(Detected change data)
::::::
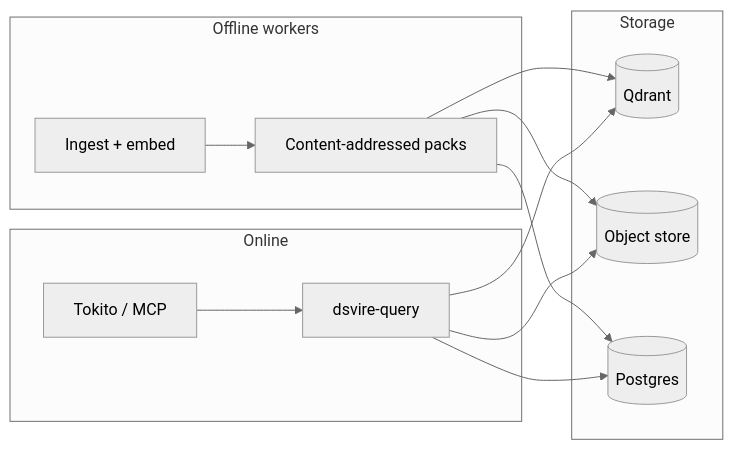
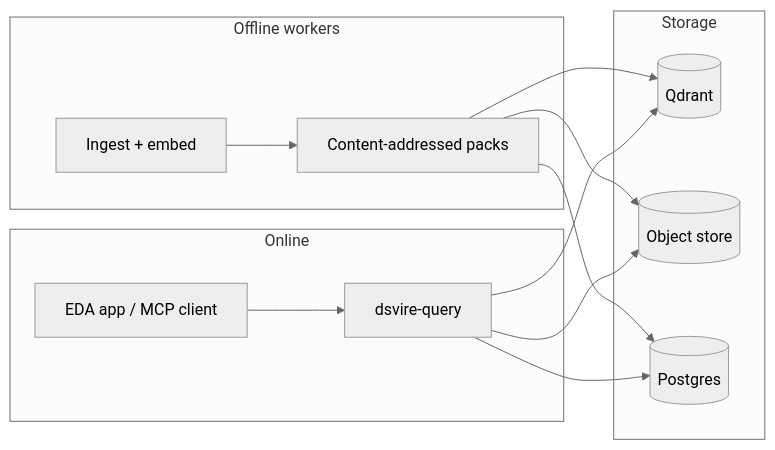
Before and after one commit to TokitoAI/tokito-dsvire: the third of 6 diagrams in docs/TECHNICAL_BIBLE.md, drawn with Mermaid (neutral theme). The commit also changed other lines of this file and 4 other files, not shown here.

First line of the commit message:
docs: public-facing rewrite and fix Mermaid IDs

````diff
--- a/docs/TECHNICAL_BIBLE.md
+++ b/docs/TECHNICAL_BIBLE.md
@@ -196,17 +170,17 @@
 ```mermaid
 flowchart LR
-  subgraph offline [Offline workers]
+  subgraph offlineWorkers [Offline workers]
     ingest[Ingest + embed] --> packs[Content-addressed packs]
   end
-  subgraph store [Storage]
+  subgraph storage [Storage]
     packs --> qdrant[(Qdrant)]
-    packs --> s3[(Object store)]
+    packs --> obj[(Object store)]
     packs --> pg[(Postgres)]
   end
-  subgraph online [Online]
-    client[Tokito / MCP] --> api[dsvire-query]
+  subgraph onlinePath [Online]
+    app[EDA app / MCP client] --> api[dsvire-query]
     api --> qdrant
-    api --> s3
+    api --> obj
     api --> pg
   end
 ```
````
::::::
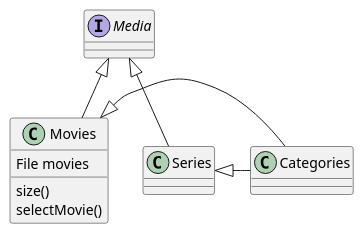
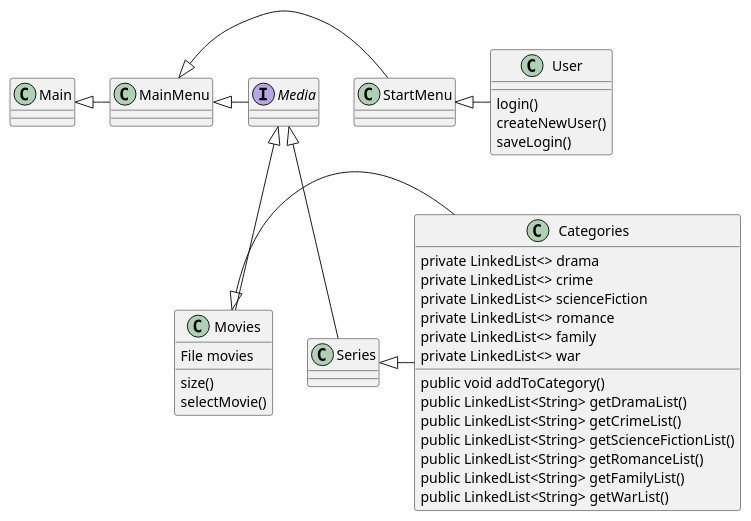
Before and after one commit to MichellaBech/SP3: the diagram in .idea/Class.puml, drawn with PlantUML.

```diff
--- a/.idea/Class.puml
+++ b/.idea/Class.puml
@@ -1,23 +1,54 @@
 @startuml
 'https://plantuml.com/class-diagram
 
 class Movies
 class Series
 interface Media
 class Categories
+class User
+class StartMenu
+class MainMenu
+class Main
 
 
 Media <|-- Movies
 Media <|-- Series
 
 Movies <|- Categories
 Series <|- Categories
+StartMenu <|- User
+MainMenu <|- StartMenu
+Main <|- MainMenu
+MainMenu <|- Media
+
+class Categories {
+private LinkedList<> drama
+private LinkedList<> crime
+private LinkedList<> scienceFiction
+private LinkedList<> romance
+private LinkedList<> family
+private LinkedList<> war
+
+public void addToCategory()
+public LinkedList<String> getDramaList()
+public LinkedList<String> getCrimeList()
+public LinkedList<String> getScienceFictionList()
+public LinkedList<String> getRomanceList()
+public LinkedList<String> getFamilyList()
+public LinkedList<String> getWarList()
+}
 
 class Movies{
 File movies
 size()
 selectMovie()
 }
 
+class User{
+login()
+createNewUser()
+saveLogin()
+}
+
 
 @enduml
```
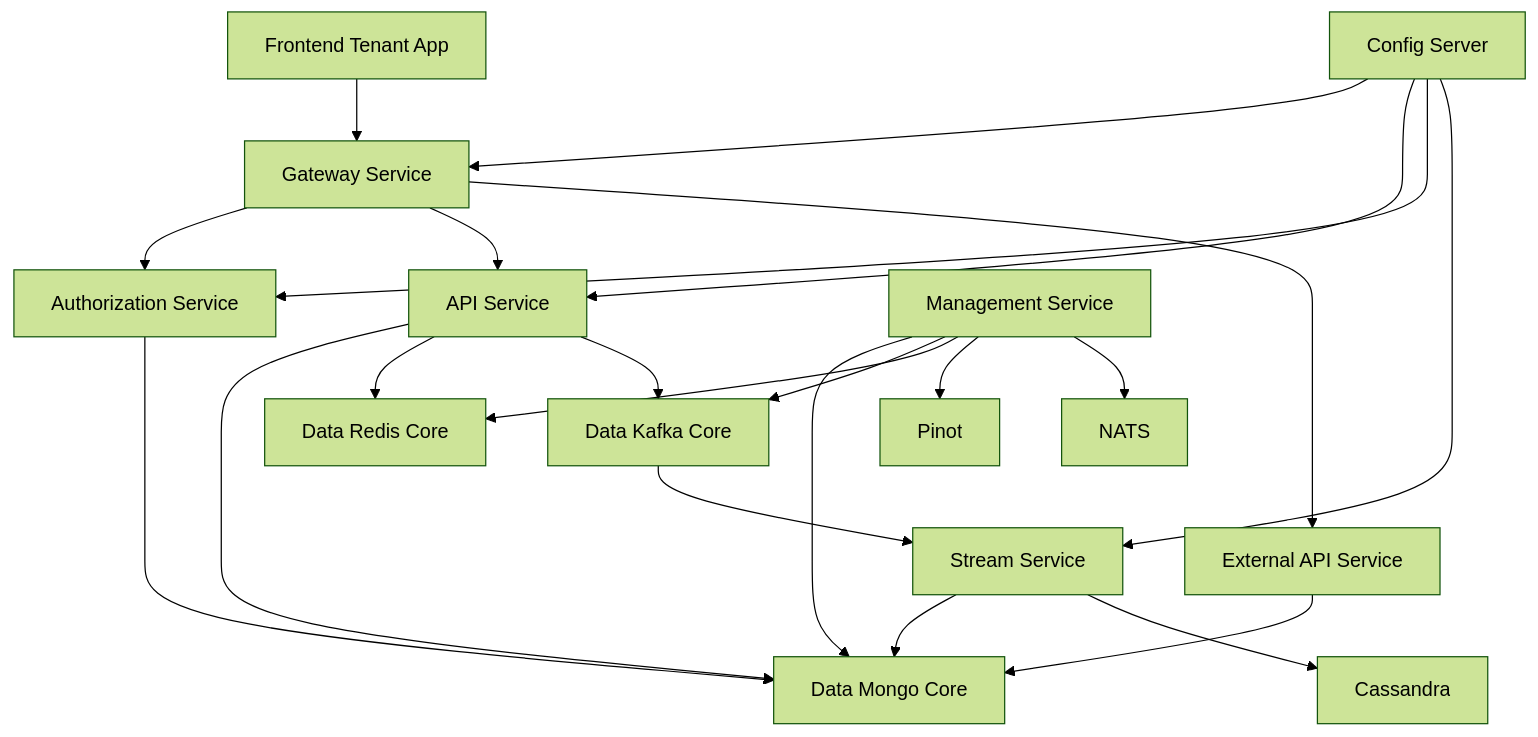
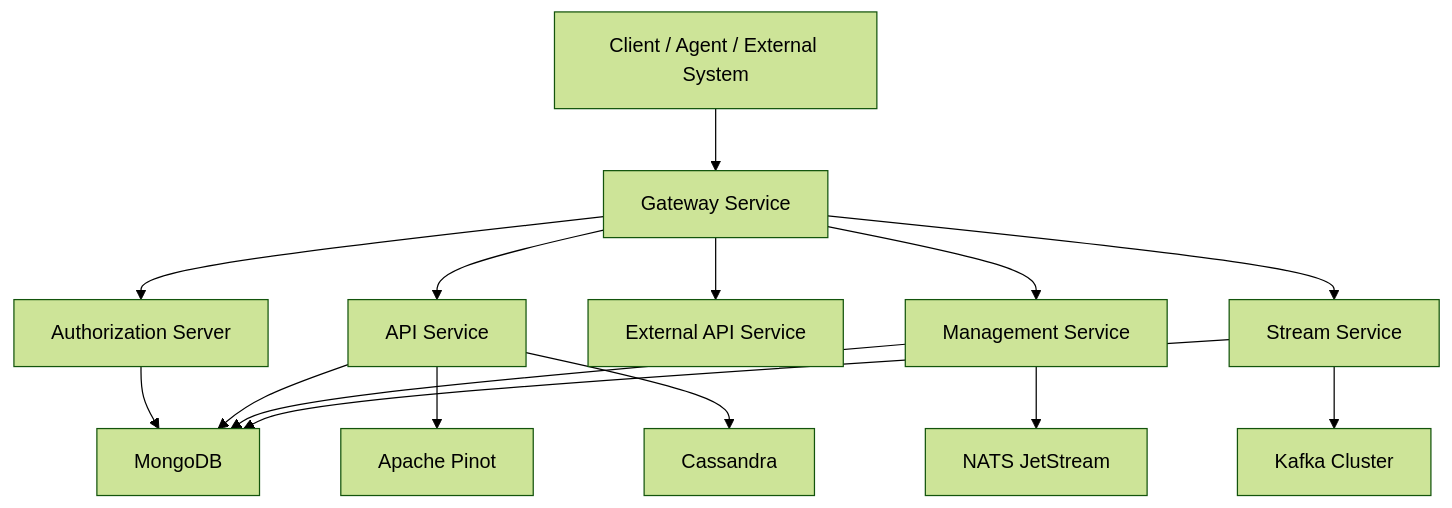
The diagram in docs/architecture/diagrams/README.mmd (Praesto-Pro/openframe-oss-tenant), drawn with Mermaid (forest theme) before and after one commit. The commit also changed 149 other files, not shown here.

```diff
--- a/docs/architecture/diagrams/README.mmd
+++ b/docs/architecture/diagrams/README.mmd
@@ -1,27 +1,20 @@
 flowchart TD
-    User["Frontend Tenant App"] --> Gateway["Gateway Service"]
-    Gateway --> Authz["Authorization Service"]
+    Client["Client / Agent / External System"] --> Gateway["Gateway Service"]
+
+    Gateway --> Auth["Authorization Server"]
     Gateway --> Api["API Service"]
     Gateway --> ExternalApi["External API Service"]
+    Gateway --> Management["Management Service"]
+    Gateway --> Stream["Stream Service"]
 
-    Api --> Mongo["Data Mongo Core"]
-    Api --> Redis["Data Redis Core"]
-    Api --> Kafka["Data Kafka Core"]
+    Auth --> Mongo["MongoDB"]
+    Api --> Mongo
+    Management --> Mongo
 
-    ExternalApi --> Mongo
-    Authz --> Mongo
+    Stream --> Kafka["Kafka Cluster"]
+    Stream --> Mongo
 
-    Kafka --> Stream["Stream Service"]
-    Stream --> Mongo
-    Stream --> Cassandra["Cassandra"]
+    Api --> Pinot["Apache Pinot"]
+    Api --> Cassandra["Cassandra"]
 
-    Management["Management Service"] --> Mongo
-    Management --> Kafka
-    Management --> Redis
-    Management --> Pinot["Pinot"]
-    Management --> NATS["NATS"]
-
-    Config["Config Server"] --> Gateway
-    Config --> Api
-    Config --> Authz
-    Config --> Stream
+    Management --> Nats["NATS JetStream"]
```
::::::
* [Assignment]: Your answer must be every line from the entries that contains the string "Mongo", copied as it stands.

* [Solution]:
-    Api --> Mongo["Data Mongo Core"]
+    Auth --> Mongo["MongoDB"]
+    Api --> Mongo
+    Management --> Mongo
-    ExternalApi --> Mongo
-    Authz --> Mongo
+    Stream --> Mongo
-    Stream --> Mongo
-    Management["Management Service"] --> Mongo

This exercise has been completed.